DATASET RECORDS –
══════════

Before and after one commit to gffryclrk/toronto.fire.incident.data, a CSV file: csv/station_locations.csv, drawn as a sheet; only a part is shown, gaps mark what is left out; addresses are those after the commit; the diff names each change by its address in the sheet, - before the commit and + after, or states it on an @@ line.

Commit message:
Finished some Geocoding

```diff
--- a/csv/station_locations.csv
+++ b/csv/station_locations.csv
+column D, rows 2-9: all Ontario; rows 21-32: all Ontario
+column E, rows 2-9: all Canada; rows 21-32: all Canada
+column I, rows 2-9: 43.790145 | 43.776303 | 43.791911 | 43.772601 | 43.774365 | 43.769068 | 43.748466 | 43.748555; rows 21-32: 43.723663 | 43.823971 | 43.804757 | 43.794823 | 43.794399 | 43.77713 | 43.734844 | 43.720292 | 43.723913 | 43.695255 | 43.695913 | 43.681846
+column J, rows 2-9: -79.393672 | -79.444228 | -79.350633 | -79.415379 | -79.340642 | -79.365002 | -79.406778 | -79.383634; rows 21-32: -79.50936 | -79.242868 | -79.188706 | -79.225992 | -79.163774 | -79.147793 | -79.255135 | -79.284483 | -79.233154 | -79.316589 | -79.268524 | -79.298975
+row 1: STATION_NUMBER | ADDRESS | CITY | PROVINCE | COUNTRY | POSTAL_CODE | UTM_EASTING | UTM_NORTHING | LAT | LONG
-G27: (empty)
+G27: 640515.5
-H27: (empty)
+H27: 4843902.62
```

══════════

EXERCISE – The full set of records should be duplicated exactly.

REPLY TO THE TASK –
Before and after one commit to gffryclrk/toronto.fire.incident.data, a CSV file: csv/station_locations.csv, drawn as a sheet; only a part is shown, gaps mark what is left out; addresses are those after the commit; the diff names each change by its address in the sheet, - before the commit and + after, or states it on an @@ line.

Commit message:
Finished some Geocoding

```diff
--- a/csv/station_locations.csv
+++ b/csv/station_locations.csv
+column D, rows 2-9: all Ontario; rows 21-32: all Ontario
+column E, rows 2-9: all Canada; rows 21-32: all Canada
+column I, rows 2-9: 43.790145 | 43.776303 | 43.791911 | 43.772601 | 43.774365 | 43.769068 | 43.748466 | 43.748555; rows 21-32: 43.723663 | 43.823971 | 43.804757 | 43.794823 | 43.794399 | 43.77713 | 43.734844 | 43.720292 | 43.723913 | 43.695255 | 43.695913 | 43.681846
+column J, rows 2-9: -79.393672 | -79.444228 | -79.350633 | -79.415379 | -79.340642 | -79.365002 | -79.406778 | -79.383634; rows 21-32: -79.50936 | -79.242868 | -79.188706 | -79.225992 | -79.163774 | -79.147793 | -79.255135 | -79.284483 | -79.233154 | -79.316589 | -79.268524 | -79.298975
+row 1: STATION_NUMBER | ADDRESS | CITY | PROVINCE | COUNTRY | POSTAL_CODE | UTM_EASTING | UTM_NORTHING | LAT | LONG
-G27: (empty)
+G27: 640515.5
-H27: (empty)
+H27: 4843902.62
```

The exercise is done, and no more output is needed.